Mine is a naturalistic piece: A young man gets on with the audience, rides the elevator up to the top floor of a medical building. His girlfriend gets on, finished her appointment early. The kit was wrong, she's pregnant. They try to have as private a conversation as possible in an elevator, but it immediately, well, elevates. Or descends. Whatever.
We started calling the style hyper-realism—a result, I think, not of the scene itself, but of the audience being implicated in the realism of the action, something Ken Williams talked about in the previous post. They won't be implicated as participants in the conversation (presumably that is—as Ken said, who knows what an audience will do in this situation?), but rather as non-participants. As bystanders, whom are suddenly made to be non-participating eavesdroppers on one of those uber-private conversations embarrassingly played out far-too-publicly. But they also must play their role as a theatre audience: to watch and listen to a play. The young couple has pushed their way to the back of the elevator. Will the audience turn and watch? Or follow polite public protocol and keep their gaze focused forward and ears focused back?
These were not my primary concerns in writing the play. I was just writing a private story that could spill out in a public place. But this is almost entirely the dynamic we played with for the whole afternoon's workshop: the drama played out between the two characters while making use of the added tensions of the drama between the characters and the audience.
You could say playing all this in an elevator eliminates the fourth wall. But I don't think it will do that at all. I think instead it will make us hyper-aware of the fourth wall. Yes, the physical space between actor and audience has been eliminated—for a full house performance the actors' bodies might be in contact with audience bodies for the whole play. But the result for at least some of the audience is sure to be a heightened awareness of the fact that these two people are actors, that I'm the audience, that none of us are real people in real life—and felt more sharply than we would ever experience it in a black box seated ten or a hundred feet away from the stage.

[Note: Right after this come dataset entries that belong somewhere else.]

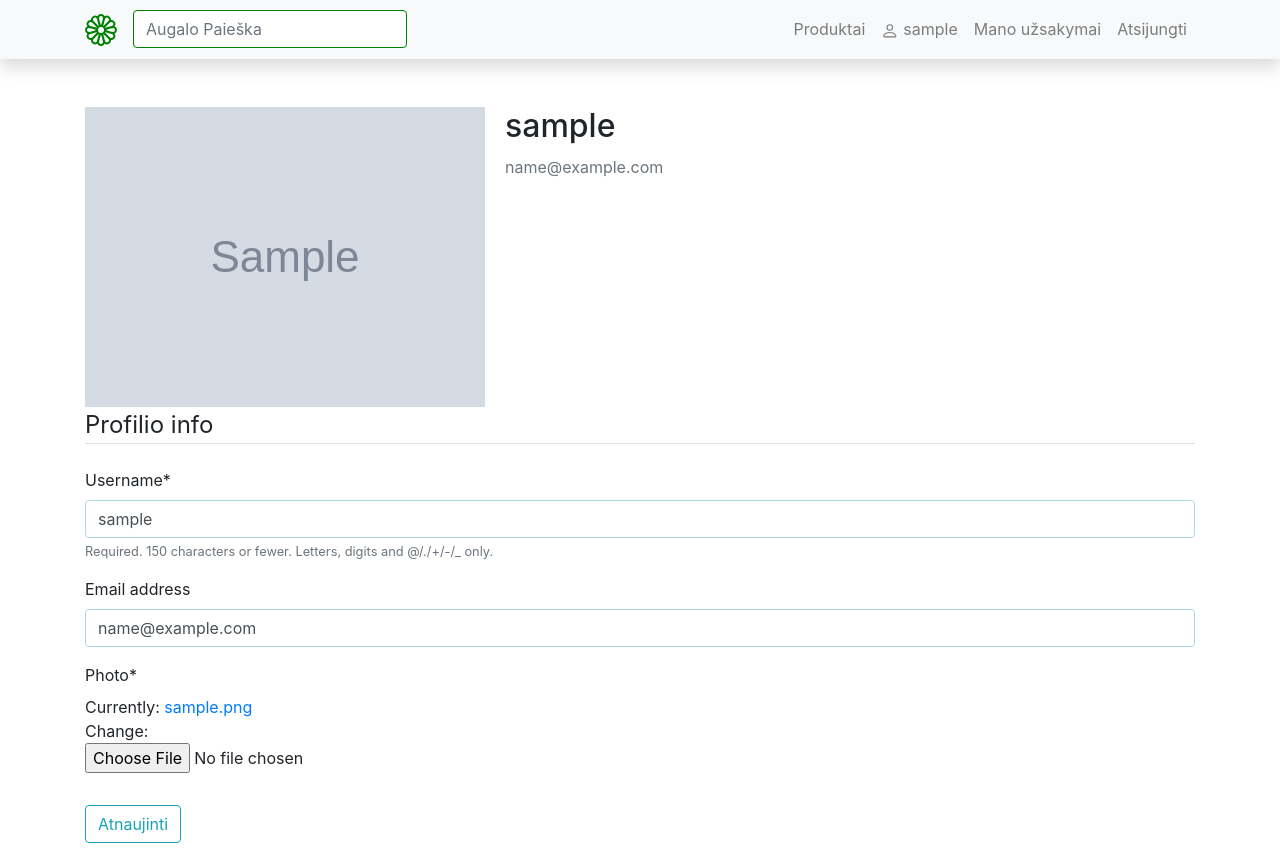
After one commit to MindaugasZitkus/onlineshop_baigiamasis, a Django app: page /profile/ in a window 1280 px wide. The commit adds this page. Run offline with Django 4.2, Linux system fonts and the light colour scheme; a user stored in the database is signed in; tables that the repository leaves empty hold one stand-in row (values such as "Sample post"); grey boxes marked "Sample" are stand-in pictures; some libraries are stand-ins or nearby versions.

Commit message:
+ pridejau profili kuri galime atnaujinti ideti nuotrauka pakeisti savo nickname

```diff
--- a/mysite/mysite/settings.py
+++ b/mysite/mysite/settings.py
@@ -13,6 +13,7 @@ https://docs.djangoproject.com/en/4.2/ref/settings/
 from pathlib import Path
 from .my_settings import SECRET_KEY, EMAIL_HOST_PASSWORD, EMAIL_HOST_USER
 import os
+
 
 # Build paths inside the project like this: BASE_DIR / 'subdir'.
 BASE_DIR = Path(__file__).resolve().parent.parent
@@ -43,6 +44,8 @@ ALLOWED_HOSTS = []
 INSTALLED_APPS = [
     'onlineshop',
     'tinymce',
+    'crispy_forms',
+    'crispy_bootstrap4',
     # 'addtocart',
     'django.contrib.admin',
     'django.contrib.auth',
@@ -187,3 +190,5 @@ TINYMCE_DEFAULT_CONFIG = {
     'statusbar': True,
 
     }
+
+CRISPY_TEMPLATE_PACK = 'bootstrap4'
--- a/mysite/onlineshop/admin.py
+++ b/mysite/onlineshop/admin.py
@@ -1,5 +1,5 @@
 from django.contrib import admin
-from .models import Status, Customer, Product, Order, OrderItem, ShippingAddress
+from .models import Status, Customer, Product, Order, OrderItem, ShippingAddress, Profile
 
 class OrderItemInItem(admin.TabularInline):
     model = OrderItem
@@ -18,3 +18,4 @@ admin.site.register(Product)
 admin.site.register(Order, OrderAdmin)
 admin.site.register(OrderItem)
 admin.site.register(ShippingAddress)
+admin.site.register(Profile)
--- /dev/null
+++ b/mysite/onlineshop/forms.py
@@ -0,0 +1,34 @@
+from .models import OrderComment, Profile, Order
+from django import forms
+from django.contrib.auth.models import User
+
+
+class OrderCommentForm(forms.ModelForm):
+    class Meta:
+        model = OrderComment
+        fields = ["content"]
+
+
+class UserUpdateForm(forms.ModelForm):
+    # email = forms.EmailField()
+
+    class Meta:
+        model = User
+        fields = ['username', 'email']
+
+
+class ProfileUpdateForm(forms.ModelForm):
+    class Meta:
+        model = Profile
+        fields = ['photo']
+
+
+class MyDateTimeInput(forms.DateInput):
+    input_type = 'datetime-local'
+
+
+# class OrderForm(forms.ModelForm):
+#     class Meta:
+#         model = Order
+#         fields = ['product',  'date_added']
+#         widgets = {'date_added': MyDateTimeInput()}
--- a/mysite/onlineshop/models.py
+++ b/mysite/onlineshop/models.py
@@ -1,6 +1,7 @@
 from django.db import models
 from django.contrib.auth.models import User
 from tinymce.models import HTMLField
+from PIL import Image
 
 
 
@@ -110,8 +111,31 @@ class ShippingAddress(models.Model):
     def __str__(self):
         return self.address
 
+class Profile(models.Model):
+    user = models.OneToOneField(User, on_delete=models.CASCADE)
+    photo = models.ImageField(default="profile_pics/default.png", upload_to="profile_pics")
 
+    def __str__(self):
+        return f"{self.user.username} profilis"
 
+    def save(self, *args, **kwargs):
+        super().save(*args, **kwargs)
+        img = Image.open(self.photo.path)
+        if img.height > 300 or img.width > 300:
+            output_size = (300, 300)
+            img.thumbnail(output_size)
+            img.save(self.photo.path)
+
+class OrderComment(models.Model):
+    order = models.ForeignKey(to="Order", on_delete=models.CASCADE, related_name='comments')
+    user = models.ForeignKey(to=User, verbose_name="Autorius", on_delete=models.SET_NULL, null=True, blank=True)
+    date_created = models.DateTimeField(verbose_name="Data", auto_now_add=True)
+    content = models.TextField(verbose_name='Tekstas', max_length=5000)
+
+    class Meta:
+        verbose_name = "Komentaras"
+        verbose_name_plural = 'Komentarai'
+        ordering = ['-date_created']
 
 
 
--- a/mysite/onlineshop/templates/base.html
+++ b/mysite/onlineshop/templates/base.html
@@ -97,8 +97,8 @@
 
                 </li>
                 {% if user.is_authenticated %}
-                <li class="nav-item"><a class="nav-link" href="">
-                    <svg class="bi bi-person" width="1.5em" height="1.5em" viewBox="0 0 16 16" fill="currentColor"
+                <li class="nav-item"><a class="nav-link" href="{% url 'profile' %}">
+                    <svg class="bi bi-person" width="1.1em" height="1.1em" viewBox="0 0 16 16" fill="currentColor"
                          xmlns="http://www.w3.org/2000/svg">
                         <path fill-rule="evenodd"
                               d="M13 14s1 0 1-1-1-4-6-4-6 3-6 4 1 1 1 1h10zm-9.995-.944v-.002.002zM3.022 13h9.956a.274.274 0 00.014-.002l.008-.002c-.001-.246-.154-.986-.832-1.664C11.516 10.68 10.289 10 8 10c-2.29 0-3.516.68-4.168 1.332-.678.678-.83 1.418-.832 1.664a1.05 1.05 0 00.022.004zm9.974.056v-.002.002zM8 7a2 2 0 100-4 2 2 0 000 4zm3-2a3 3 0 11-6 0 3 3 0 016 0z"
--- /dev/null
+++ b/mysite/onlineshop/templates/profile.html
@@ -0,0 +1,37 @@
+{% extends "base.html" %}
+
+{% block "title" %} Profilis {% endblock %}
+
+{% block "content" %}
+<style>
+  .form-group input,
+.form-group textarea,
+.form-group select {
+  border-color: lightblue;
+}
+</style>
+
+<div class="content-section">
+  <div class="media">
+    <img class="account-img" src="{{ user.profile.photo.url }}" style="margin-right: 20px;">
+    <div class="media-body">
+      <h2 class="account-heading" style="margin-bottom: 10px;">{{ user.username }}</h2>
+      <p class="text-secondary">{{ user.email }}</p>
+    </div>
+  </div>
+  <form method="POST" enctype="multipart/form-data">
+    {% csrf_token %}
+    {% load crispy_forms_tags %}
+    <fieldset class="form-group">
+      <legend class="border-bottom mb-4">Profilio info</legend>
+      {{ u_form|crispy }}
+      {{ p_form|crispy }}
+    </fieldset>
+    <div class="form-group">
+      <button class="btn btn-outline-info" type="submit">Atnaujinti</button>
+    </div>
+  </form>
+</div>
+
+
+{% endblock %}
--- a/mysite/onlineshop/urls.py
+++ b/mysite/onlineshop/urls.py
@@ -3,7 +3,7 @@ from django.urls import path, include
 from . import views
 from django.conf.urls.static import static
 from django.conf import settings
-from . import views
+
 
 
 
@@ -19,6 +19,7 @@ urlpatterns = [
 	path('process_order/', views.processOrder, name="process_order"),
     path('checkout/', views.checkout, name="checkout"),
     path('register/', views.register, name='register'),
+    path('profile/', views.profile, name='profile'),
 ]
 
 urlpatterns += static(settings.STATIC_URL, document_root=settings.STATIC_ROOT)
--- a/mysite/onlineshop/views.py
+++ b/mysite/onlineshop/views.py
@@ -12,6 +12,8 @@ import datetime
 from .utils import cookieCart, cartData, guestOrder
 from django.contrib import messages
 from django.views.decorators.csrf import csrf_protect
+from django.contrib.auth.decorators import login_required
+from .forms import OrderCommentForm, UserUpdateForm, ProfileUpdateForm
 
 def search(request):
     query = request.GET.get('query')
@@ -218,3 +220,23 @@ def register(request):
             messages.error(request, 'Slaptažodžiai nesutampa!')
             return redirect('register')
     return render(request, 'registration/register.html')
+
+@login_required
+def profile(request):
+    if request.method == "POST":
+        u_form = UserUpdateForm(request.POST, instance=request.user)
+        p_form = ProfileUpdateForm(request.POST, request.FILES, instance=request.user.profile)
+        if u_form.is_valid() and p_form.is_valid():
+            u_form.save()
+            p_form.save()
+            messages.info(request, f"Profilis atnaujintas")
+            return redirect('profile')
+    else:
+        u_form = UserUpdateForm(instance=request.user)
+        p_form = ProfileUpdateForm(instance=request.user.profile)
+
+    context = {
+        'u_form': u_form,
+        'p_form': p_form,
+    }
+    return render(request, 'profile.html', context)
```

Just to crank that idea one notch farther, I think one of the implications of doing plays in elevators—for naturalism certainly, but maybe in different ways with all of the types of performance the project will present—is that it will push the audience to experience two kinds of fourth wall conventions at the same time: the fourth wall rule of theatre, that actors and audience shall pretend to be unaware of each other, and the fourth wall rule of social space, that citizens shall pretend not to notice each other's embarrassing public behavior, and we shall pretend to mind own business. Which I think are both pretty much the same rule.
So that's what we found playing for a couple of hours in one possible elevator world. I'm looking forward to walking into another fifteen.